I always wonder how long an editor or agent takes before he or she decides "No way, this isn't for us," or "I love it!" For me it may actually be longer than the 10 second rule of childhood (if it's on the floor no longer than 10 seconds it's safe to consume), but it's close. Recently after finishing and distributing my monthly newsletter (and writing the accompanying reviews), as well as reading through a few old Ngaio Marshes, I decided it was time to apply the 10 second rule to my own pile of new reading candidates.
I had four choices, and I'll probably read all of them eventually, but it was a question of which one I wanted to read on a cold, blustery, January day. For me 10 seconds is actually the time it takes to read a page or two, though I may read more pages of a Michael Connelly book than a Val McDermid one (his sentences are much shorter!)
Here were my choices: Roanoke by Margaret Lawrence. I absolutely loved Margaret Lawrence's Revolutionary War series, the one beginning with the amazing Hearts and Bones, but sadly those are long gone, and anyway I've read them all. Happily, she'll have a new book out in June titled Roanoke, set during the later years of Queen Elizabeth I, taking place both in England and the nascent America. Here's the first sentence: "The last day of Shrovetide, a damp February in the year 1585, great Elizabeth's twenty-seventh year upon the throne." That's pretty historical, does a nice job of fixing the time period. What I like so much about Lawrence shows up a bit later, in her description of the street: "A delirium of smells - roast goose, Shrove buns, early flowers brought in from the country, cinnamon and cloves in the spice merchants' barrels." Nice, evocative, even lovely. Next!
Off our bargain cart, an ARC of Frederic Lindsay's My Life as a Man. I know nothing about Lindsay except his name, and that he's Scottish.
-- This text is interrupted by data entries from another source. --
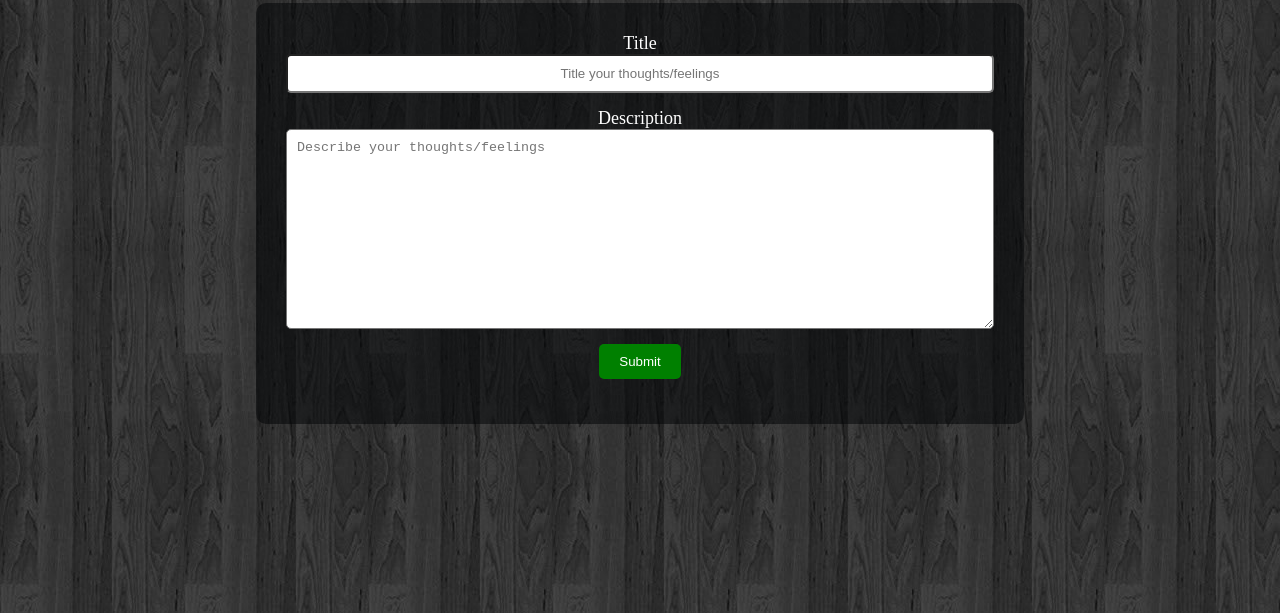
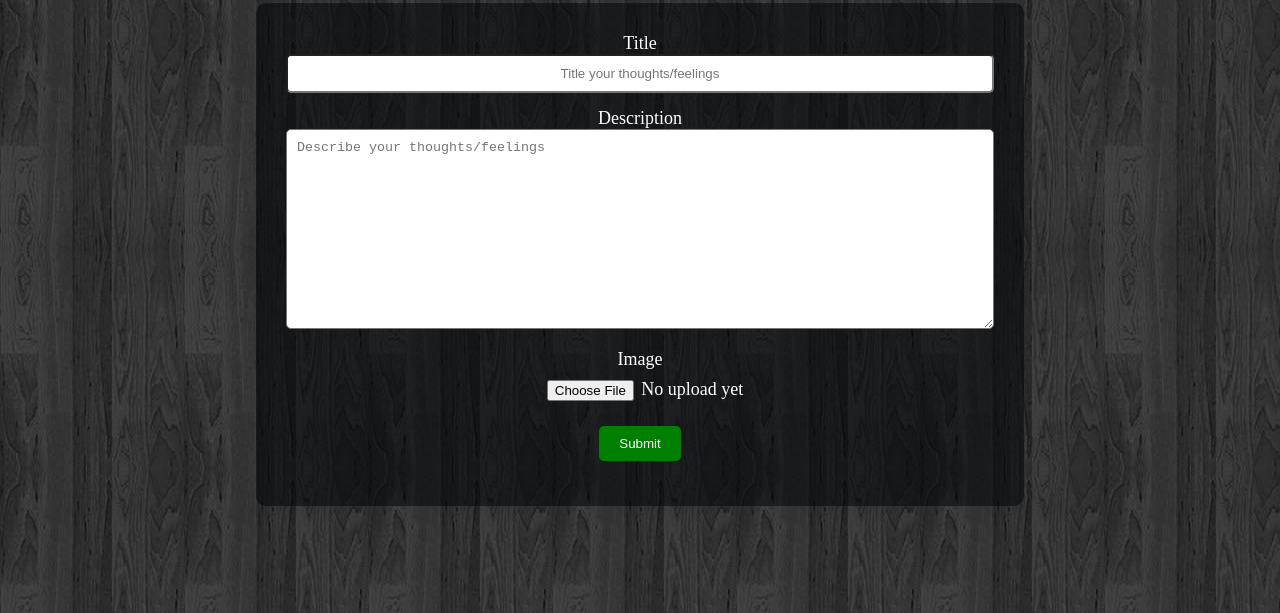
Before and after one commit to marcdomain/MyDiary, a plain HTML site: page UI/add-entry.html in a window 1280 px wide. Shown: the part 187-800 px from the top of the page. Drawn offline with Linux system fonts and the light colour scheme.

Commit message:
customise image upload field

```diff
--- a/UI/add-entry.html
+++ b/UI/add-entry.html
@@ -26,11 +26,18 @@
 
             <div class="add-entry-form">
                 <form autocomplete="off" action="#">
+
                     <label for="title">Title</label>
                     <input required  type="text" name="title" id="title" placeholder="Title your thoughts/feelings">
 
                     <label for="description">Description</label>
                     <textarea required name="description" id="description" placeholder="Describe your thoughts/feelings"></textarea>
+
+                    <label for="title">Image</label>
+                    <div class="imageUpload">
+                        <input  type="file" name="image" id="image" accept="image/*" placeholder="Upload Image">
+                        <span id="fileName">No upload yet</span>
+                    </div>
 
                     <input id="add-entry" type="submit" value="Submit">
                 </form>
--- a/UI/css/style.css
+++ b/UI/css/style.css
@@ -34,7 +34,7 @@ a{
     cursor: pointer;
     text-decoration: none;
 }
-.logo a{
+.logo a, #fileName{
     color: #fff;
 }
 .logo a:hover{
@@ -115,12 +115,14 @@ form label{
   color: #fff;
 }
 form input, textarea{
-    display: block;
     padding: 10px;
     width: 100%;
     border-radius: 5px;
     margin-bottom: 15px;
     box-sizing: border-box;
+}
+.imageUpload {
+    display: block;
 }
 textarea{
     min-height: 200px;
@@ -143,6 +145,10 @@ form input[type="submit"]{
     outline: none;
     border-radius: 5px;
     cursor: pointer;
+}
+form input[type=file]{
+    width: 100px;
+    color: transparent;
 }
 form input[type="submit"]:hover, .entry-time input:hover {
     color: #fff;
```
Here goes: "The day my wife died, 15 February 2003, turned out to be an exceptional day of winter sunshine." As first sentences go, that's pretty top drawer. Hard to pass up, and the next two pages were interesting too. Next!
Michael Connelly's The Brass Verdict has been winking at me for awhile now, and sales have slowed enough that I can take a copy out of the front window to read. Connelly's opener is hard to beat: "Everybody lies. Cops lie. Lawyers lie. Witnesses lie. The victims lie. A trial is a contest of lies." Connelly is a master, no two ways about it. It's hard if not impossible to put down one of his books - when my children were small I drove them around so they would fall asleep and I could finish The Poet. Next!
To me Val McDermid is absolutely one of the finest writers alive - she has everything: prose, characters, plots, setting. She's brilliant. Here we go, from her latest novel, A Darker Domain: "The voice is soft, like the darkness that encloses them. 'You ready?' 'As ready as I'll ever be.' " That's right up there with Connelly.
I made my choice and am happily reading (almost finished, in fact), and am wondering which one you would choose? And does an editor or an agent take any longer than that to make up his or her mind? I'm still wondering.